Anton Costas – Friday, 11/01/2019 – 20:59
Images Leonard Beard
“The lesson of ‘Brexit’ is the need to address the social anger that exists in many deindustrialized regions, who feel unprotected, where fundamental public services are lacking or where immigration creates controversy”. It is the reflection of Michel Barnier, head of the European negotiators of the ‘Brexit’, expressed in an interview this week. It is a reflection with a lot of meaning and political significance.
That anger is what has led many Britons to want to break ties with other Europeans. But, for Barnier, that breakup virus also nests in other countries and regions of the European Union.
The problem with societies inspired by social
anger is that they support angry leaders. Immature and hostile people, who tend
to lose patience soon. People who are primitive in their reactions and with
exclusive opinions and preferences that try to impose on others. Two examples
of choleric leaders are Boris Johnson in the United Kingdom and Donald Trump in
the United States.
Perhaps Gustave Flaubert, one of the great novelists of nineteenth-century French realism, along with Stendhal and Balzac, and the most demanding when it came to finding the exact style and word (“le mot juste”), was thinking of these choleric societies when in one of the letters to his niece he spoke of the “rage de volouir conclure”, the rage of wanting to conclude that sometimes inspires societies. For Flaubert that rage is one of the most dire and sterile manias in which humanity can fall.

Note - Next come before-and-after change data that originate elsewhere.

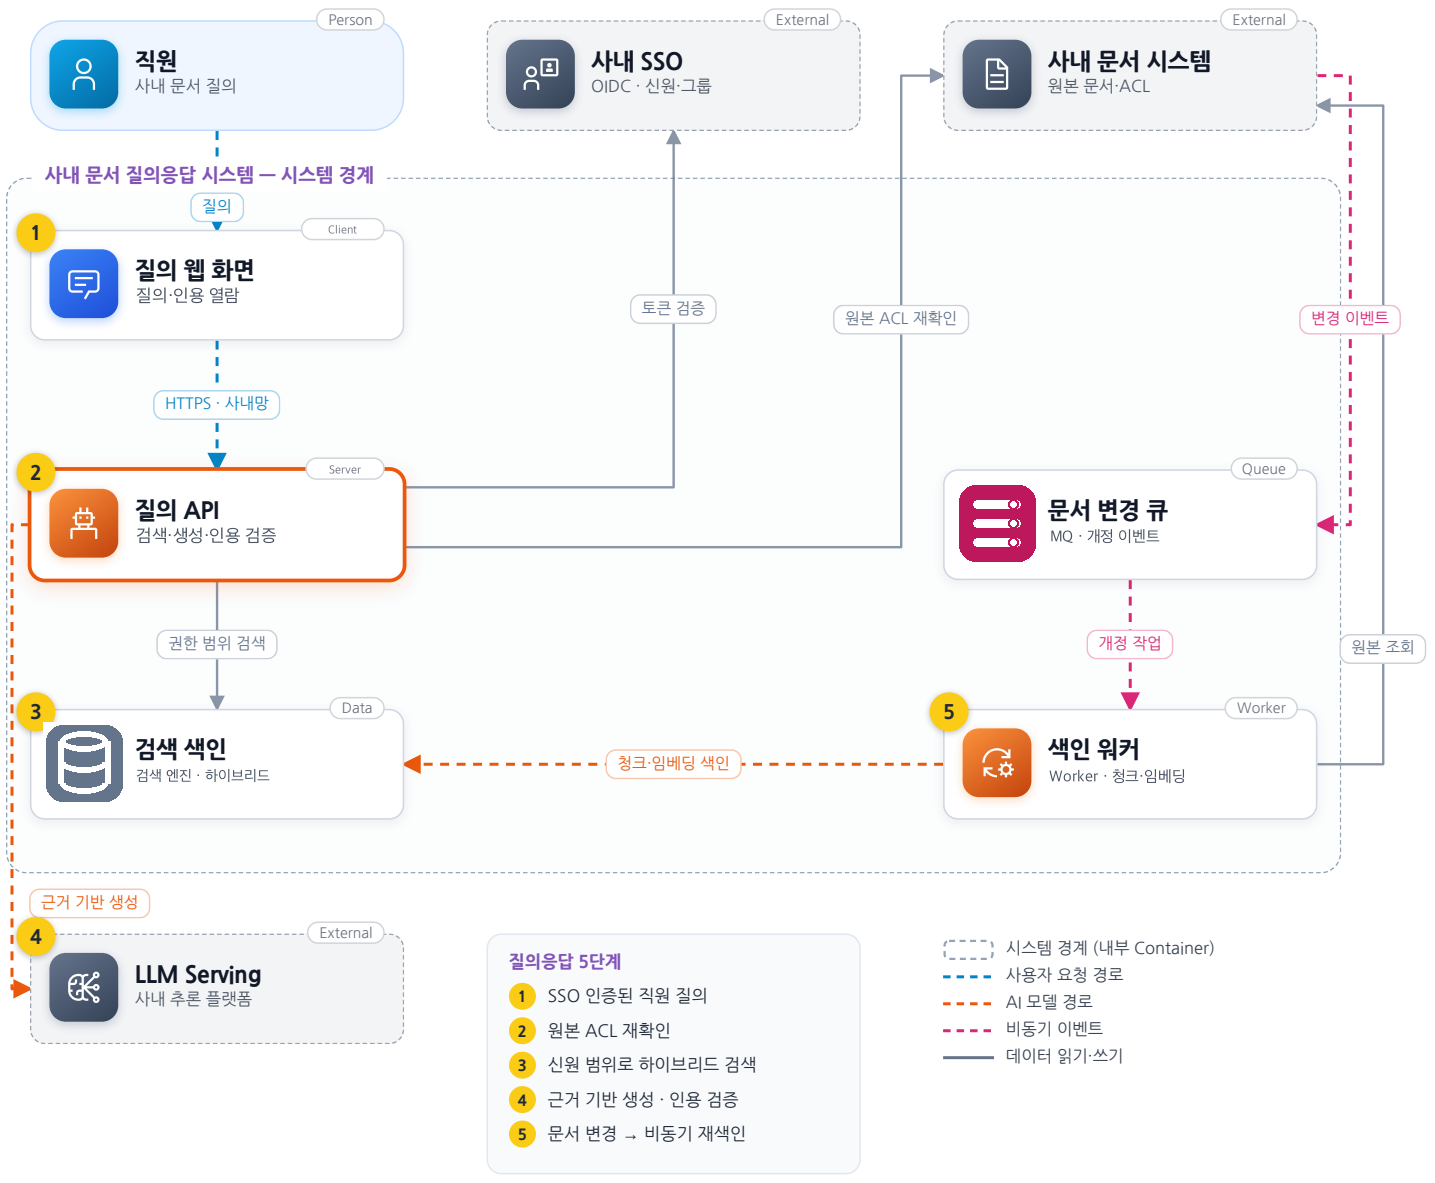
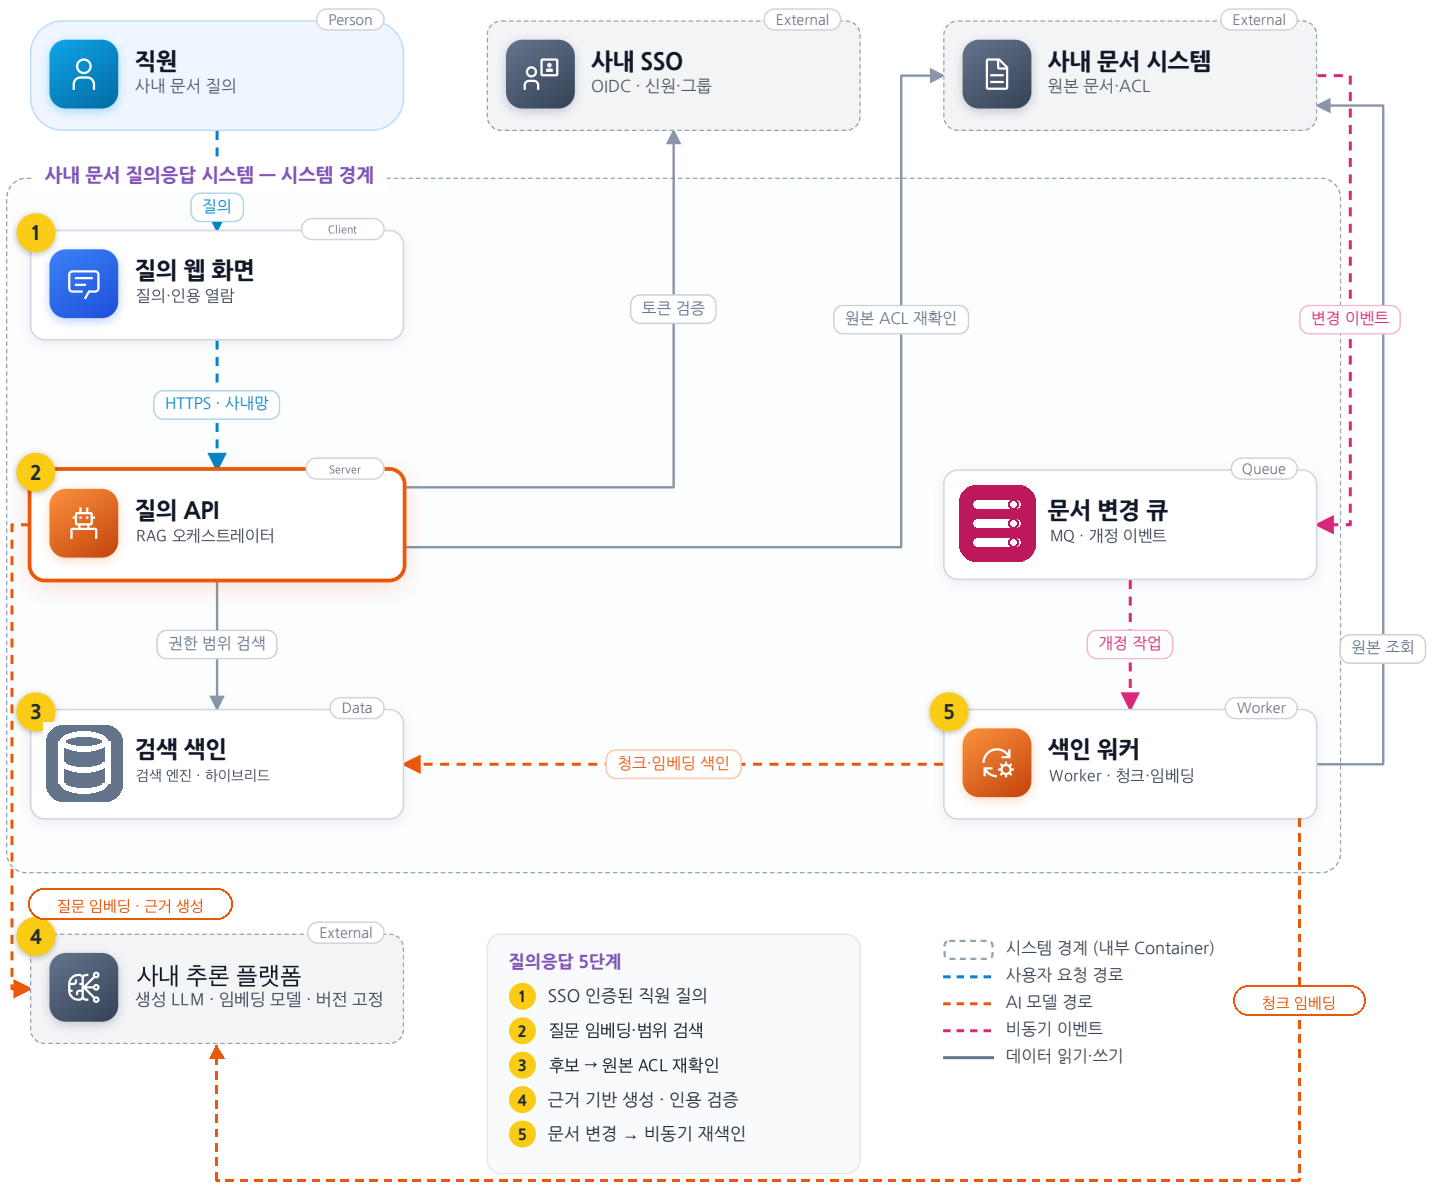
12장: 임베딩 모델·임베딩 버전 고정·ACL 일괄 조회 전제 추가, 단계 순서 수정
- 사내 추론 플랫폼이 생성 LLM과 임베딩 모델을 함께 제공, 색인 워커 → 플랫폼 임베딩 호출 선 추가
- 조각 키에 임베딩 버전 포함, 모델 교체는 전체 재색인 후 포인터 전환(흐름 8, 검증 8~11)
- 질의 API를 RAG 오케스트레이터로 명시, ACL 일괄 조회 부하·fail-closed 전제 기록
- 도식 단계 2·3 순서를 README(검색 → ACL 재확인)와 일치시킴
- GIF: 선에 닿은 라벨도 하이라이트(9·13·14장 포함 재생성)

diff --git a/README.md b/README.md
@@ -17,7 +17,7 @@
 | [09](<./09_여러 판매 채널의 재고 동기화 시스템/README.md>) | 고급 | 여러 판매 채널의 재고 동기화 시스템 | SKU 100만 개 · 채널 5개 · 피크 주문 5,000건/초 | 중앙 재고 = 유일 권한 · Outbox · 채널 회수 확인 후 재배분 |
 | [10](<./10_광고 성과·기여도 분석 시스템/README.md>) | 고급 | 광고 성과·기여도 분석 시스템 | 일 10억 이벤트 · 보고 목표 5분 | 스트림 잠정치 + 배치 정정 · 보고 버전 전환 · 동의 범위 귀속 |
 | [11](<./11_LLM Serving 추론 플랫폼/README.md>) | 고급 | LLM Serving 추론 플랫폼 | 피크 20 RPS · 첫 토큰 p95 1.5초 목표 | 추론 게이트웨이 · 테넌트 한도 · 유한 큐 · 가중 최소 부하 라우팅 · 연속 배치·KV 예약 · 버전 묶음 배포 |
-| [12](<./12_AI Service 사내 문서 질의응답/README.md>) | 고급 | AI Service 사내 문서 질의응답 | 직원 5천 명 · 문서 20만 개 · 피크 30 RPS | 권한 범위 검색 · 원본 ACL 재확인 · 근거 인용 · 비동기 색인 |
+| [12](<./12_AI Service 사내 문서 질의응답/README.md>) | 고급 | AI Service 사내 문서 질의응답 | 직원 5천 명 · 문서 20만 개 · 피크 30 RPS | 권한 범위 검색 · 원본 ACL 재확인 · 근거 인용 · 임베딩 버전 고정 · 비동기 색인 |
 | [13](<./13_AIOps 장애 탐지와 대응/README.md>) | 고급 | AIOps 장애 탐지와 대응 | 서비스 120개 · 로그 피크 2만 건/초 | 핵심 경보는 AI 우회 · 보조 분석 · 사람 승인 후 조치 |
 | [14](<./14_MLOps 모델 학습·배포 파이프라인/README.md>) | 고급 | MLOps 모델 학습·배포 파이프라인 | 일 학습 데이터 2천만 행 · 예측 피크 2천 RPS | 시점 고정 학습 · 해시 등록 · 그림자→카나리 · 라벨 성숙 후 평가 |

I don’t know if Barnier was thinking of Catalonia when he made the reflection that I quoted at the beginning about the social anger and the virus of the breakup that nests in many parts of European society. But he probably was. Although I am not sure that the reasons for that Catalan anger are only those he mentions.
In any case, it is clear that a part of Catalan society is inspired by that social anger that Barnier speaks of. An anger that is accompanied by the anger of wanting to conclude Flaubert speaks about. One of the most disastrous derivations of this anger is the climate of violence and conflict that is emerging in Catalonia. Although it is not what most of those who protest peacefully want, it can generate a culture of prolonged violence and conflict.
This possibility leads me to ask a question: what is the transformation taking place in a society that lives a prolonged situation of violence and conflict?
This last week I had the opportunity to participate in Bilbao in an interesting day on peace economy organized by Gernika Gogoratuz, Center for Peace Research, and in which other civil organizations working in the field of human rights and peace were present.
Although it was not the central issue of the day, the issue of the transformation that took place in Basque society during the period of violence and conflict emerged. Contrary to what happened in other places, where violence and conflict were associated with the increase in social inequalities, it seems that in the Basque case these socioeconomic indicators did not worsen during that period.
If so, I imagine that it had to do with the fact that the Basque government and the provincial councils did not promote social anger. On the contrary, they endeavored to manage fundamental public services efficiently and equally. And they opted for a culture of peace and for an economic model of complex operation linked with the culture of the country.
The problem in Catalonia is that the Government of the Generalitat itself stimulates the anger of a part of society, and that it has resigned from its responsibility to manage public services and the economy well and, at the same time, promote a peace culture. If things do not change, which I hope will happen, that anger can lead to irreversible social and economic transformations: increasing inequalities, loss of an advanced operative culture and deterioration of well-being.
The rage of wanting to conclude that today inspires a part of society and one of the Catalan social and political leaders may be, as Flaubert said, the most fatal and sterile of manias a society can experience.